*** Opening of TASK INPUT ***
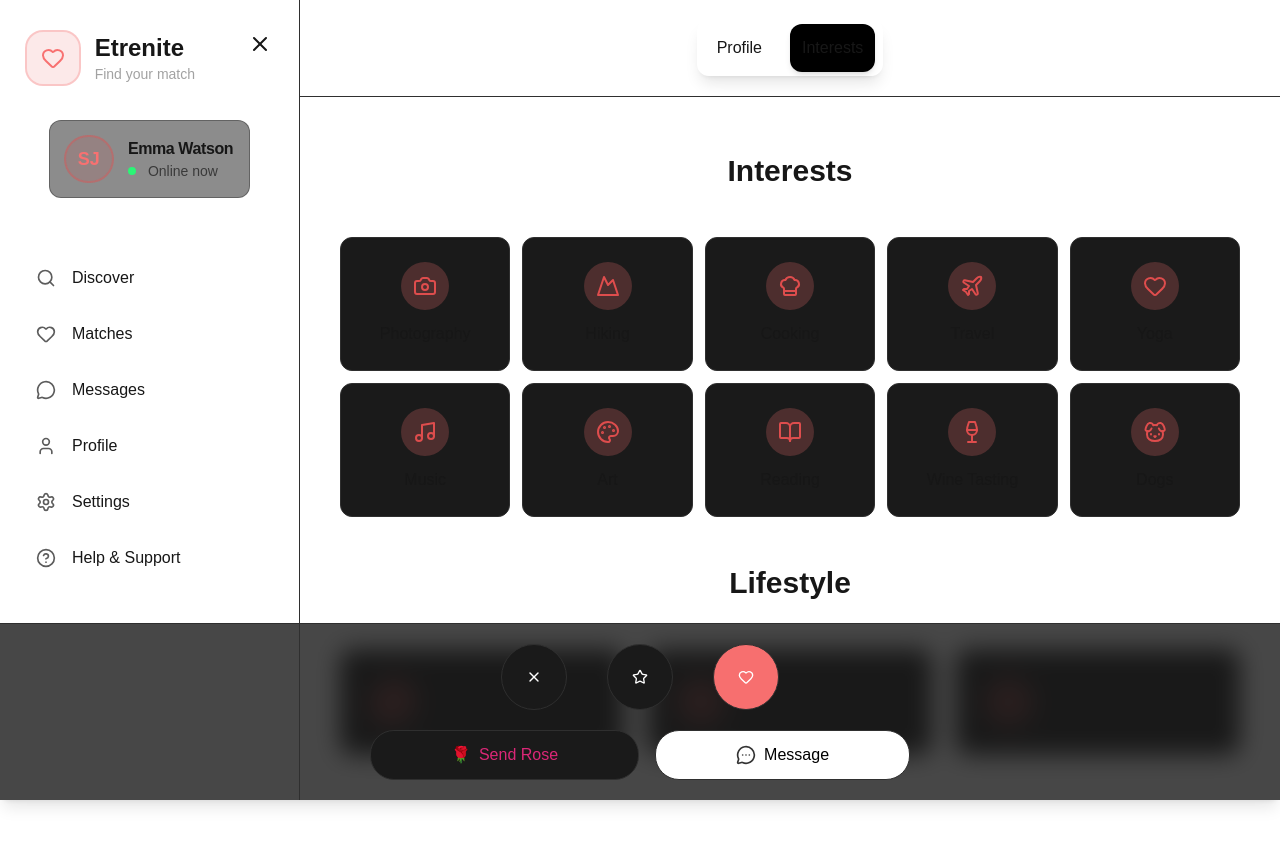
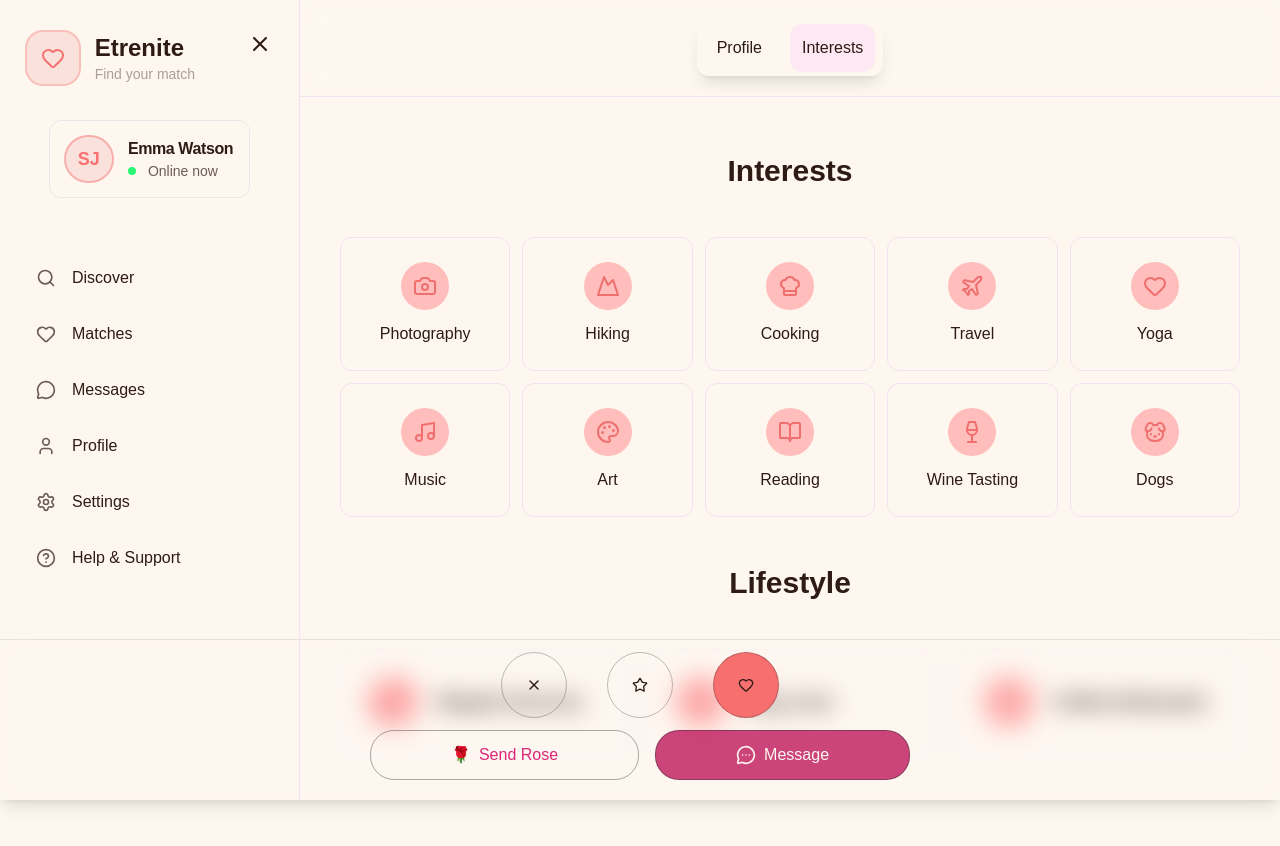
Before and after one commit to Ekagra444/DatingApplication, a Next.js app: page /profile in a window 1280 px wide. Both pictures are taken after a click on the button "Interests". Shown: the top 846 px of the page. Built offline with nearby package versions, Linux system fonts and the light colour scheme.

Commit message:
added some dark mode features

```diff
--- a/app/globals.css
+++ b/app/globals.css
@@ -20,15 +20,16 @@
 /* 2. Light Theme (Respects system preference) */
 @media (prefers-color-scheme: light) {
   :root {
-    --color-background: #ffffff;
-    --color-foreground: #171717;
-    --color-card: #f5f5f5;
-    --color-card-foreground: #1a1a1a;
+    --color-background: #fef7f0;
+    --color-foreground: #2d1b14;
+    --color-card:245, 245, 245;
+    --card-border-light:239 227 241;
 
     --background: var(--color-background);
     --foreground: var(--color-foreground);
     --card: var(--color-card);
-    --card-foreground: var(--color-card-foreground);
+    --card-border:var(--card-border-light);
+
   }
 }
 
--- a/app/profile/components/InterestsProfile.tsx
+++ b/app/profile/components/InterestsProfile.tsx
@@ -52,9 +52,9 @@ export default function InterestsProfile({interests = defaultInterests, lifestyl
         <div className="grid grid-cols-2 md:grid-cols-3 lg:grid-cols-4 xl:grid-cols-5 gap-3 max-w-5xl mx-auto">
             {interests.map((interest, index) => {
                 const IconComponent = interestIcons[interest as keyof typeof interestIcons];
-                return <div key={index} className="flex flex-col items-center gap-3 p-6 rounded-xl border hover:shadow-lg transition-all duration-200 border-crdBorder hover:bg-[#2f0d0d]/70 cursor-pointer bg-[#1a1a1a] group">
-                        <div className="w-12 h-12 transition-all duration-200 bg-[#c25c5c]/30 group-hover:bg-[#741e1e] rounded-full flex items-center justify-center">
-                            {IconComponent && <IconComponent className="w-6 h-6 text-[#de4d4d]" />}
+                return <div key={index} className="flex flex-col items-center gap-3 p-6 rounded-xl border hover:shadow-lg transition-all duration-200 border-crdBorder hover:bg-[#ffc5b81a] dark:hover:bg-[#2f0d0d]/70 cursor-pointer bg-card group">
+                        <div className="w-12 h-12 transition-all duration-200 bg-[#ffbdbb] group-hover:bg-[#ffffff] dark:bg-[#c25c5c]/30 dark:group-hover:bg-[#741e1e] rounded-full flex items-center justify-center">
+                            {IconComponent && <IconComponent className="w-6 text-[#ef6f6f] h-6 dark:text-[#de4d4d]" />}
                         </div>
                         <span className="font-medium text-center">{interest}</span>
                 </div>
@@ -64,10 +64,10 @@ export default function InterestsProfile({interests = defaultInterests, lifestyl
         <div className="grid grid-cols-1 md:grid-cols-2 lg:grid-cols-3 gap-6 max-w-5xl mx-auto">
             {Object.entries(lifestyle).map(([key, val])=>{
                 const IconComponent = lifestyleIcons[key as keyof typeof lifestyleIcons]
-                return <div key={key} className="flex items-center gap-4 p-6 bg-[#1a1a1a] rounded-xl border border-crdBorder hover:shadow-lg transition-all hover:bg-[#2f0d0d]/70 duration-200 cursor-pointer group">
+                return <div key={key} className="flex items-center gap-4 p-6 bg-card rounded-xl border border-crdBorder hover:shadow-lg transition-all dark:hover:bg-[#2f0d0d]/70 hover:bg-[#ffc5b81a] duration-200 cursor-pointer group">
                     {IconComponent && (
-                                <div className="flex-shrink-0 w-14 h-14 rounded-full flex items-center justify-center group-hover:bg-[#741e1e] transition-colors bg-[#c25c5c]/30">
-                                    <IconComponent className="w-7 h-7 text-[#de4d4d]" />
+                                <div className="flex-shrink-0 w-14 h-14 rounded-full flex items-center justify-center dark:group-hover:bg-[#741e1e] transition-colors bg-[#ffbdbb] group-hover:bg-[#ffffff] dark:bg-[#c25c5c]/30">
+                                    <IconComponent className="w-7 h-7 text-[#ef6f6f] dark:text-[#de4d4d]" />
                                 </div>
                     )}
                     <span className="text font-semibold text-lg">{val}</span>
--- a/app/profile/components/ProfileActions.tsx
+++ b/app/profile/components/ProfileActions.tsx
@@ -6,20 +6,20 @@ interface profileActionProps{
 
 export default function ProfileActions({sidebarOpen}:profileActionProps) {
   return (
-    <div className={`fixed bottom-0 w-full flex flex-col z-50 bg-[#1a1a1a]/80 backdrop-blur-md border-t border-[#2f2f2f] shadow-lg items-center ${sidebarOpen &&"-ml-[300px]"}`}>
+    <div className={`fixed bottom-0 w-full flex flex-col z-50 bg-card/80 backdrop-blur-md border-t border-[#2f2f2f]/10 shadow-lg items-center ${sidebarOpen &&"-ml-[300px]"}`}>
         <div>
             {/* primary Action Buttons */}
-            <div className="py-5 flex gap-10">
-                <button className="rounded-full transition-all hover:scale-105 border p-6 border-[#2f2f2f] bg-[#1a1a1a] text-white"><X className="size-4"/></button>
-                <button className="rounded-full transition-all hover:scale-105 border p-6 border-[#2f2f2f] bg-[#1a1a1a] text-white"><Star className="size-4"/></button>
-                <button className="rounded-full transition-all hover:scale-105 border p-6 border-[#2f2f2f] bg-[#f76f6f] text-white"><Heart className="size-4"/> </button>
+            <div className="py-3 flex gap-10">
+                <button className="rounded-full transition-all hover:scale-105 border p-6 border-[#2f2f2f]/30 bg-card "><X className="size-4"/></button>
+                <button className="rounded-full transition-all hover:scale-105 border p-6 border-[#2f2f2f]/30 bg-card "><Star className="size-4"/></button>
+                <button className="rounded-full transition-all hover:scale-105 border p-6 border-[#2f2f2f]/30 bg-[#f76f6f] "><Heart className="size-4"/> </button>
             </div>
 
         </div>
         <div className="flex gap-4 mb-5">
                 {/* Secondary Action Buttons  */}
-                <button className="flex gap-2 bg-[#1a1a1a] transition-all hover:scale-[1.02] border rounded-3xl px-20 py-3 border-[#2f2f2f]">🌹<span className="text-pink-600 ">Send Rose</span></button>
-                <button className="flex gap-2 items-center bg-white transition-all hover:scale-[1.02] border rounded-3xl px-20 py-3 border-[#2f2f2f] hover:text-red-600"><MessageCircleMore className="size-5 text-black/80"/><span className="text-black transition-all">Message</span></button>
+                <button className="flex gap-2 bg-card transition-all hover:scale-[1.02] border rounded-3xl px-20 py-3 border-[#2f2f2f]/40">🌹<span className="text-pink-600 ">Send Rose</span></button>
+                <button className="flex gap-2 items-center bg-pink-700/80 dark:bg-white text-background transition-all hover:scale-[1.02] border rounded-3xl px-20 py-3 border-[#2f2f2f]/40"><MessageCircleMore className="size-5 text-background"/><span className="transition-all">Message</span></button>
             </div>
     </div>
   )
--- a/app/profile/components/Sidebar.tsx
+++ b/app/profile/components/Sidebar.tsx
@@ -69,7 +69,7 @@ export default function Sidebar(props:sidebarProps) {
           </div>
         </div>
         <div className=" py-9 flex justify-center">
-          <div className="transition-all duration-200 bg-[#1a1a1a]/50 border border-[#262626]/40 hover:shadow-lg hover:bg-[#262626]/80 p-4 rounded-xl flex items-center gap-4">
+          <div className="transition-all duration-200 bg-card/50 border border-cardBorder/40 hover:shadow-lg hover:bg-card/80 p-4 rounded-xl flex items-center gap-4">
           <div className="bg-red-600/10 flex rounded-full text-red-400 font-semibold ring-2 ring-red-500/40 text-lg px-3 h-full items-center ">
           SJ
           </div>
--- a/app/profile/page.tsx
+++ b/app/profile/page.tsx
@@ -63,8 +63,8 @@ export default function page() {
           {(!sidebarOpen) && <button onClick={changeSideBarState}><Menu className='hover:text-slate-200/90'/></button>}
           </div>
             <div className='bg-card font-medium mx-auto py-1 px-2 rounded-xl flex justify-center gap-4 shadow-lg'>
-          <button className={`${view == "profile" ? "backdrop-blur-md shadow-md bg-black":"bg-card/90"} duration-200 transition-all py-3 px-3 rounded-xl hover:scale-105`} onClick={toggleViewProfile}>Profile</button>
-          <button className={`${view == "interests" ? "backdrop-blur-md shadow-md bg-black":"bg-card/90"} duration-200 transition-all py-3 px-3 rounded-xl hover:scale-105`} onClick={toggleViewInterest}>Interests</button>
+          <button className={`${view == "profile" ?"dark:bg-black bg-pink-100/90":"bg-card/90"} duration-200 transition-all py-3 px-3 rounded-xl hover:scale-105`} onClick={toggleViewProfile}>Profile</button>
+          <button className={`${view == "interests" ? "dark:bg-black bg-pink-100/90":"bg-card/90"} duration-200 transition-all py-3 px-3 rounded-xl hover:scale-105`} onClick={toggleViewInterest}>Interests</button>
           </div>
         </div>
         {/* Main content Area */}
--- a/tailwind.config.ts
+++ b/tailwind.config.ts
@@ -12,7 +12,7 @@ const config: Config = {
         background: "var(--background)",
         foreground: "var(--foreground)",
         card:"rgb(var(--card)/<alpha-value>)",
-        crdBorder:"rgb(var(--card-border)/<alpha-value>)"
+        crdBorder:"rgb(var(--card-border)/<alpha-value>)",
       },
     },
   },
```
*** Close of TASK INPUT ***
WHAT TO PRODUCE:
Across all the entries above, how many lines hold the word "ProfileActions"? Answer with the number only.

RESPONSE BELOW:
3